Exercise aim: Only lines holding "models" are wanted; copy each of them from the records below.

Itemized modification records:
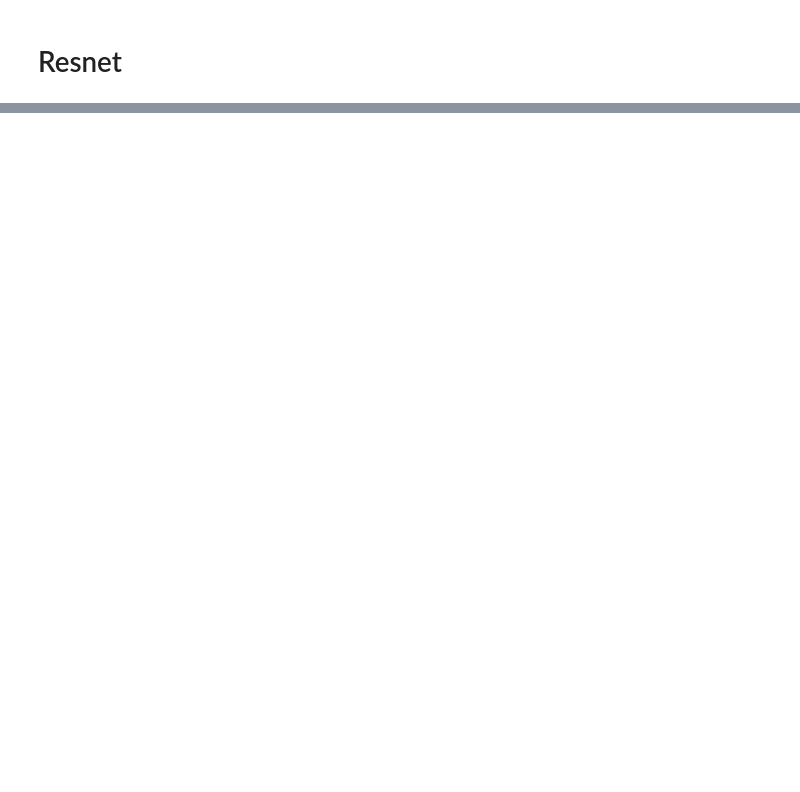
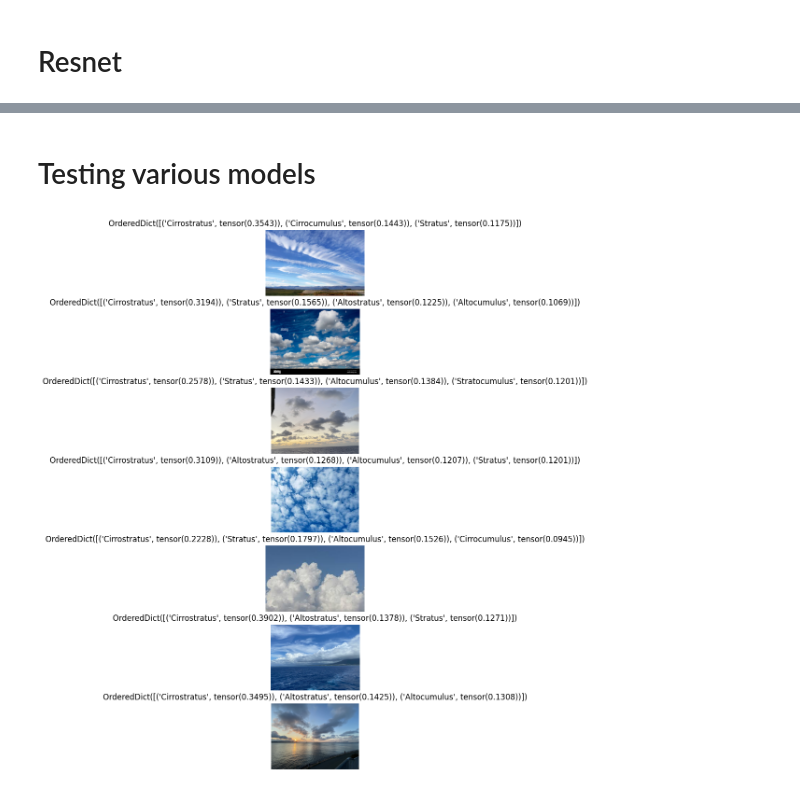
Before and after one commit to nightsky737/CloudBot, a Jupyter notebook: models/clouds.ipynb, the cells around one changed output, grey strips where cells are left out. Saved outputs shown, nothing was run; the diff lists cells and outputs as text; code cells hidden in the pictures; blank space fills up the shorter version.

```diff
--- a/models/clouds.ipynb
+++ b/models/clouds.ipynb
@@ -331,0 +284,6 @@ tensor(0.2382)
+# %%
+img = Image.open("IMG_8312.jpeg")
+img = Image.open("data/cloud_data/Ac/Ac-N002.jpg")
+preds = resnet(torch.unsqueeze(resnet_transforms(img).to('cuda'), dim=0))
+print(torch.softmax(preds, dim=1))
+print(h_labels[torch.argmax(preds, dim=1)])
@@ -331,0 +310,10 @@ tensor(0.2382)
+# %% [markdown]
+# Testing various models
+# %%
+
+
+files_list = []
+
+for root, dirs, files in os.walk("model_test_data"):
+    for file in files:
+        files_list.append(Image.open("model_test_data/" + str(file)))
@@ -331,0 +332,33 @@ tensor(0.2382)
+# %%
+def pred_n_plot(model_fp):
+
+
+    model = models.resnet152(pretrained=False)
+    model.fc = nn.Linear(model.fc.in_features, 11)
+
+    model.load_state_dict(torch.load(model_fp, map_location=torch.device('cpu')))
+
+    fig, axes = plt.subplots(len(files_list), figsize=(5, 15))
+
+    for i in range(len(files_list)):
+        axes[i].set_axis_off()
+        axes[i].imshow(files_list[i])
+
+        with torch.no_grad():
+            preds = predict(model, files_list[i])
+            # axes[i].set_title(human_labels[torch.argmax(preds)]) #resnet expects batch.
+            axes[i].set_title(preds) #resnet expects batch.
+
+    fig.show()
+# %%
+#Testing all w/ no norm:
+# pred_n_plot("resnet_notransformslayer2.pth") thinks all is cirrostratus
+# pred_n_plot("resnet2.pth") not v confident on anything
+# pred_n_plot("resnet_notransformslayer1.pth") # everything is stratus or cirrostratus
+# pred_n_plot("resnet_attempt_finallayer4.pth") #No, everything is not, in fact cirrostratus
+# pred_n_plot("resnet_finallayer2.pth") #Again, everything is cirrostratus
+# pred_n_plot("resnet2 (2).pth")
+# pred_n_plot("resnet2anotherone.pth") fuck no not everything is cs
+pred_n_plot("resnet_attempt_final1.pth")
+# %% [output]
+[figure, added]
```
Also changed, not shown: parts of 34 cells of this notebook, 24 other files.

...

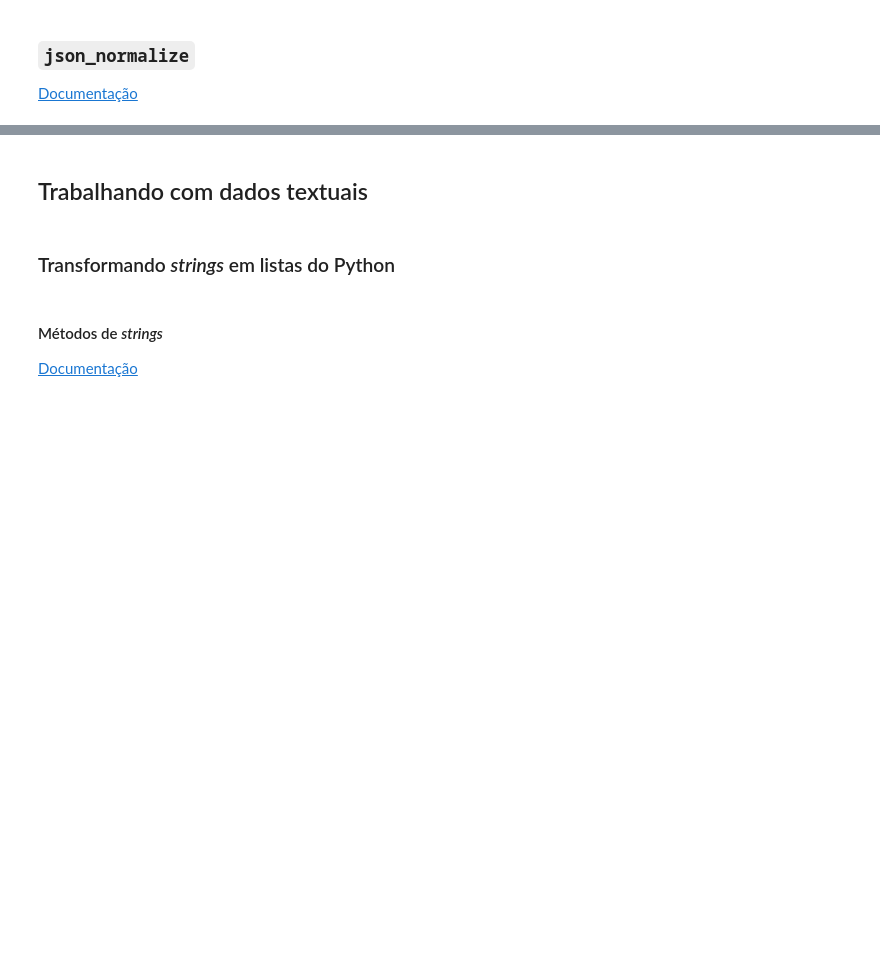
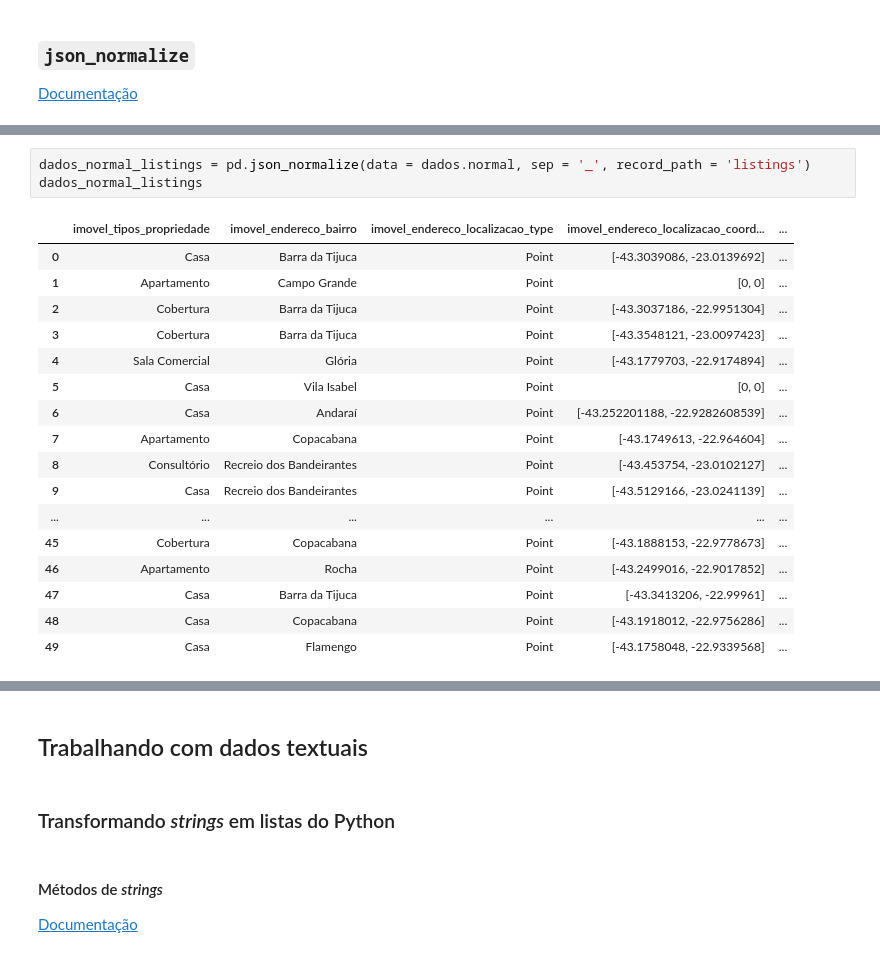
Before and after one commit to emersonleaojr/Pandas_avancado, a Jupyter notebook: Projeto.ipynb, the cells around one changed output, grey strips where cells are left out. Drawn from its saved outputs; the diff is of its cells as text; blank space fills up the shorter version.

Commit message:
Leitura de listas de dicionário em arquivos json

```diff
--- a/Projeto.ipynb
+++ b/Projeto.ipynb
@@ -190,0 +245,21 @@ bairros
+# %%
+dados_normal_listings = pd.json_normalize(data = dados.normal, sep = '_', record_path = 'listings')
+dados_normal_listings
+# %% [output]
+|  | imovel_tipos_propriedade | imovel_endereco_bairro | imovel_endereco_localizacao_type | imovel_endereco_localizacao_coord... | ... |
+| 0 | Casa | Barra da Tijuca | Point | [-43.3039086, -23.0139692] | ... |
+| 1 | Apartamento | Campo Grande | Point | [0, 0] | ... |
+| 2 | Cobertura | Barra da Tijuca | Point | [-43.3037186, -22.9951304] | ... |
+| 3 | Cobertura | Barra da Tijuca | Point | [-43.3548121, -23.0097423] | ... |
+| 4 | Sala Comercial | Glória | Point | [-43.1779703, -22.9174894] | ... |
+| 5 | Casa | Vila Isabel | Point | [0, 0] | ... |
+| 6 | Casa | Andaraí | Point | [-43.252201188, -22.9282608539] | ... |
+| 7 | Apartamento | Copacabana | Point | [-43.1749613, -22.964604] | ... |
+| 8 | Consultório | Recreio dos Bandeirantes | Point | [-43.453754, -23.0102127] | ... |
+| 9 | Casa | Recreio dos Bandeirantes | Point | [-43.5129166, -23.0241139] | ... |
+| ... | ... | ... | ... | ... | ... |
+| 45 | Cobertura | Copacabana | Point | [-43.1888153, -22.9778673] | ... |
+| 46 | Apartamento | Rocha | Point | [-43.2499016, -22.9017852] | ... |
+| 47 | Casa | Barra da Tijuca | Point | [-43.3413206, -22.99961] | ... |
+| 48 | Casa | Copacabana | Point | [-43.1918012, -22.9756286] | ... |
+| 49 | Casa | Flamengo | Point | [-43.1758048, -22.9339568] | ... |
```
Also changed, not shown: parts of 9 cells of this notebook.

Your solution:
Before and after one commit to nightsky737/CloudBot, a Jupyter notebook: models/clouds.ipynb, the cells around one changed output, grey strips where cells are left out. Saved outputs shown, nothing was run; the diff lists cells and outputs as text; code cells hidden in the pictures; blank space fills up the shorter version.
--- a/models/clouds.ipynb
+++ b/models/clouds.ipynb
+# Testing various models
+    model = models.resnet152(pretrained=False)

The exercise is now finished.